:: TRY IT ::
Leave the images out and write out each entry exactly as shown.

:: EXTRACTED MATERIAL ::
··········

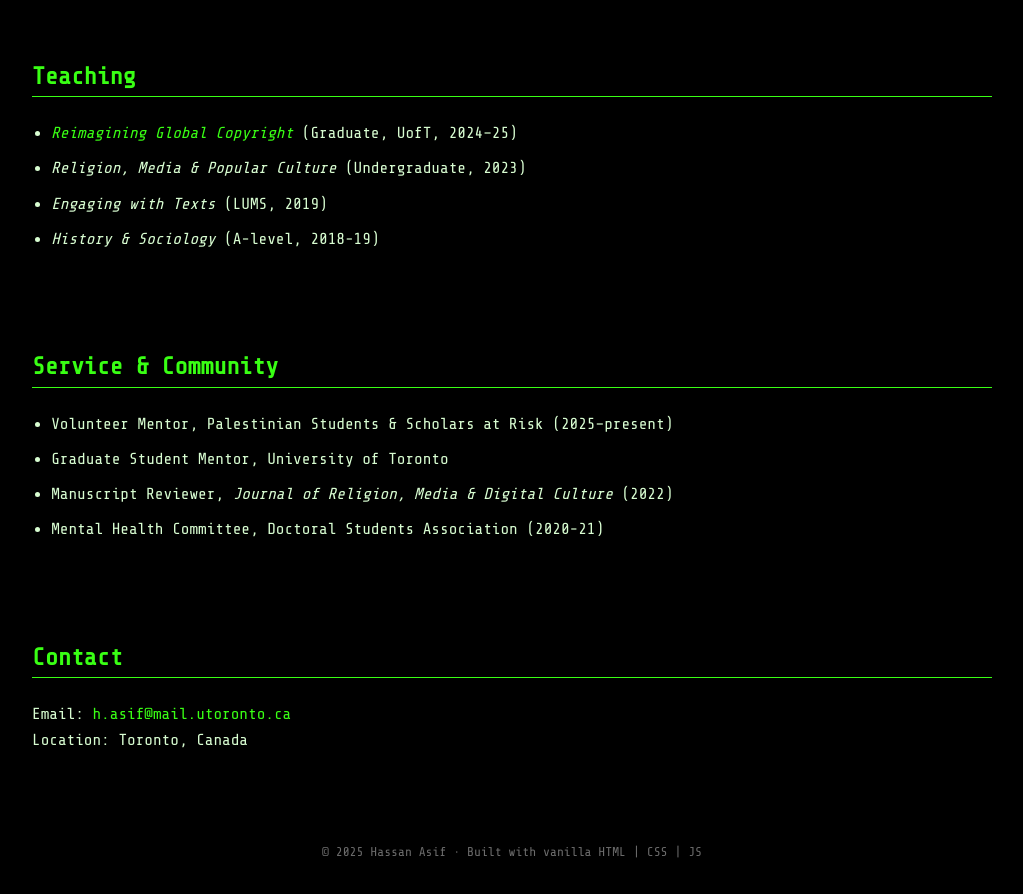
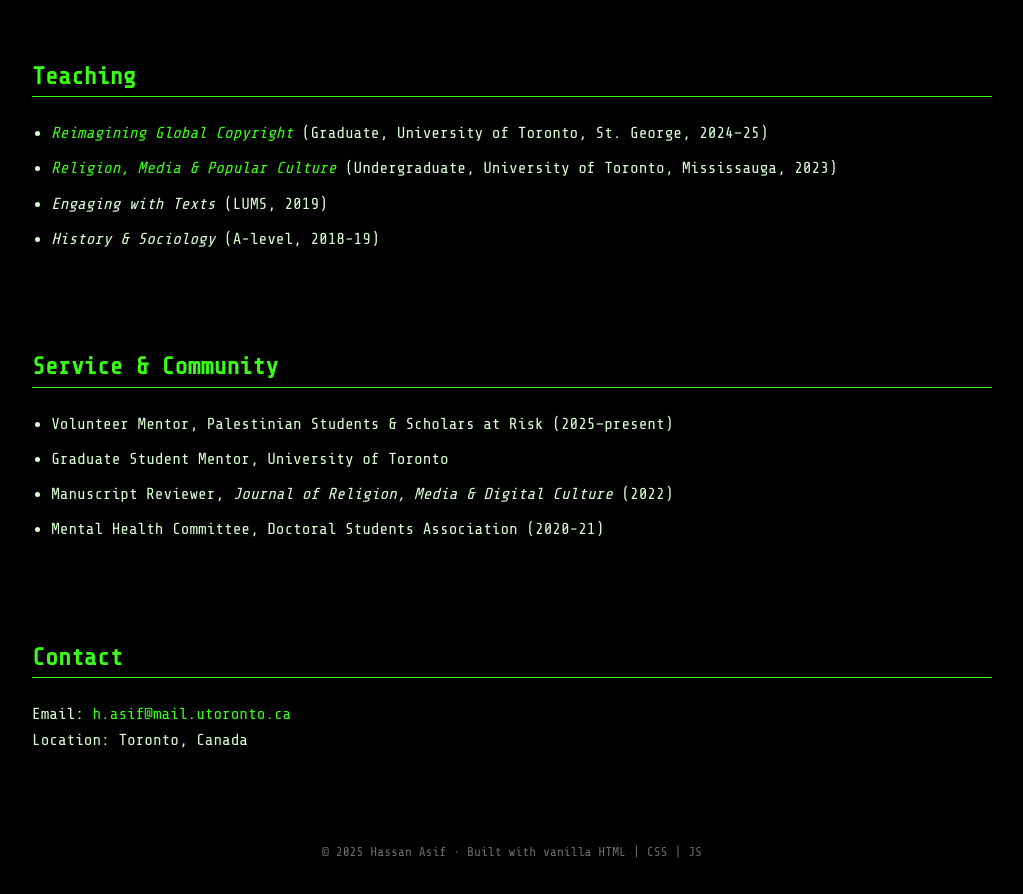
Before and after one commit to hass4sif/hassan.asif, a plain HTML site: page index.html in a window 1280 px wide. Shown: the part 3340-4234 px from the top of the page, without its empty margins (128-1151 px from the left). Drawn offline with nearby package versions, Linux system fonts and the light colour scheme.

Commit message:
Update index.html

```diff
--- a/index.html
+++ b/index.html
@@ -248,8 +248,10 @@ L’unité, Canadian Communication Association Annual Conference, George Brown C
     <ul>
       <li><em><a class="inline"
      href="https://ischool.utoronto.ca/course/information-workshop-ii-2025/"
-     target="_blank" rel="noopener">Reimagining Global Copyright</em></a> (Graduate, UofT, 2024–25)</li>
-      <li><em>Religion, Media & Popular Culture</em> (Undergraduate, 2023)</li>
+     target="_blank" rel="noopener">Reimagining Global Copyright</em></a> (Graduate, University of Toronto, St. George, 2024–25)</li>
+      <li><em><a class="inline"
+     href="https://studylib.net/doc/27240627/31758-20235-rlg211h5f-lec0101"
+     target="_blank" rel="noopener">Religion, Media & Popular Culture</em></a> (Undergraduate, University of Toronto, Mississauga, 2023)</li>
       <li><em>Engaging with Texts</em> (LUMS, 2019)</li>
       <li><em>History & Sociology</em> (A-level, 2018-19)</li>
     </ul>
```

··········

:: EXPECTED ANSWER ::
Before and after one commit to hass4sif/hassan.asif, a plain HTML site: page index.html in a window 1280 px wide. Shown: the part 3340-4234 px from the top of the page, without its empty margins (128-1151 px from the left). Drawn offline with nearby package versions, Linux system fonts and the light colour scheme.

Commit message:
Update index.html

```diff
--- a/index.html
+++ b/index.html
@@ -248,8 +248,10 @@ L’unité, Canadian Communication Association Annual Conference, George Brown C
     <ul>
       <li><em><a class="inline"
      href="https://ischool.utoronto.ca/course/information-workshop-ii-2025/"
-     target="_blank" rel="noopener">Reimagining Global Copyright</em></a> (Graduate, UofT, 2024–25)</li>
-      <li><em>Religion, Media & Popular Culture</em> (Undergraduate, 2023)</li>
+     target="_blank" rel="noopener">Reimagining Global Copyright</em></a> (Graduate, University of Toronto, St. George, 2024–25)</li>
+      <li><em><a class="inline"
+     href="https://studylib.net/doc/27240627/31758-20235-rlg211h5f-lec0101"
+     target="_blank" rel="noopener">Religion, Media & Popular Culture</em></a> (Undergraduate, University of Toronto, Mississauga, 2023)</li>
       <li><em>Engaging with Texts</em> (LUMS, 2019)</li>
       <li><em>History & Sociology</em> (A-level, 2018-19)</li>
     </ul>
```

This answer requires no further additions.